Last month, first the Senate and then the Assembly passed companion pieces of gun-control legislation aimed at stemming the flow of illegal guns through the state and, we hope and pray, reducing the number of deaths by gun –– roughly six in 100,000 people, according to the FBI.
The measure, aptly titled the New York Secure Ammunition and Firearms Enforcement Act of 2013, is touted as the toughest gun law in the United States. Cuomo signed it on Jan. 15.
The legislation came in reaction to the massacre at Sandy Hook Elementary School in Newtown, Conn., on Dec. 14. President Obama called it the saddest day of his presidency. Men, women and children across the nation broke down in tears upon hearing the horrific news and seeing the innocent faces of such young children brutally gunned down, without warning, without reason.

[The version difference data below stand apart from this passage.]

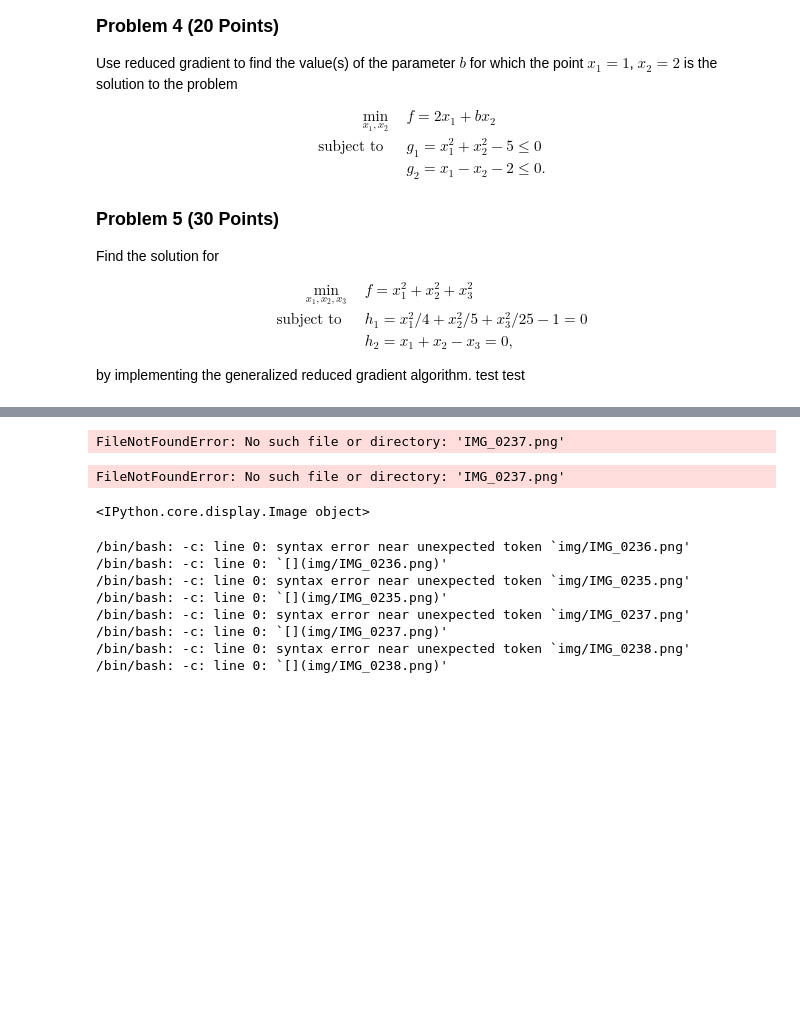
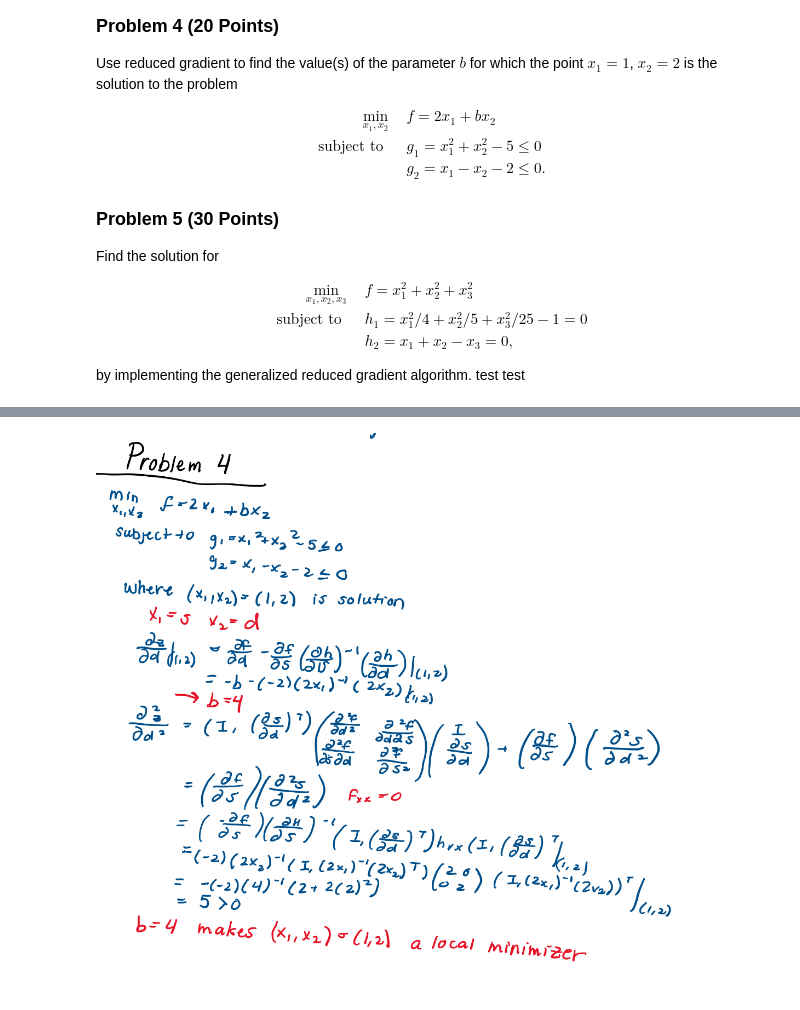
Before and after one commit to ralewi15/Design-Optimization, a Jupyter notebook: Homework/Homework 4.ipynb, the cells around one changed output, grey strips where cells are left out. Saved outputs shown, nothing was run; the diff lists cells and outputs as text; code cells hidden in the pictures; blank space fills up the shorter version.

```diff
--- a/Homework/Homework 4.ipynb
+++ b/Homework/Homework 4.ipynb
@@ -83,18 +85,6 @@ FileNotFoundError: No such file or directory: 'IMG_0236.png'
 # %%
-from IPython.display import Image
-Image('IMG_0237.png')
+
+from IPython.display import display, Image
+display(Image(filename='IMG_0238.jpg'))
 # %% [output]
-FileNotFoundError: No such file or directory: 'IMG_0237.png'
-FileNotFoundError: No such file or directory: 'IMG_0237.png'
-<IPython.core.display.Image object>
+[figure, added]
-# %%
-['problem 4'](img/IMG_0238.jpg)
-# %% [output]
-/bin/bash: -c: line 0: syntax error near unexpected token `img/IMG_0236.png'
-/bin/bash: -c: line 0: `[](img/IMG_0236.png)'
-/bin/bash: -c: line 0: syntax error near unexpected token `img/IMG_0235.png'
-/bin/bash: -c: line 0: `[](img/IMG_0235.png)'
-/bin/bash: -c: line 0: syntax error near unexpected token `img/IMG_0237.png'
-/bin/bash: -c: line 0: `[](img/IMG_0237.png)'
-/bin/bash: -c: line 0: syntax error near unexpected token `img/IMG_0238.png'
-/bin/bash: -c: line 0: `[](img/IMG_0238.png)'
```
Also changed, not shown: parts of 3 cells of this notebook.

Sandy Hook became a dividing line, a moment to pause and question who we, as a country, had become. Then, at the national level, the arguments began, as they so often do after such a murderous act. Liberals called for an immediate federal ban on the type of assault weapon used by Adam Lanza to perpetrate mass murder. And National Rifle Association leaders said, as they always do, that guns aren’t the problem. People are. What we need, the NRA said, are armed guards in every school who could gun down the mass murderers before they got to the children.
It was all sound and fury, the usual merry-go-round of news-cycle bluster. You began to believe, sadly, that, once again, nothing would be accomplished. We would maintain the status quo despite the deaths of so many innocents, not only on a cold December day in Connecticut, but in states around the country over the past two decades.
But then New York’s leadership –– our governor and our Legislature –– stepped up and did the right thing, passing gun-control legislation that will not eliminate the violence, but which is surely a step in the right direction, toward a safer society for all of us, most especially our children.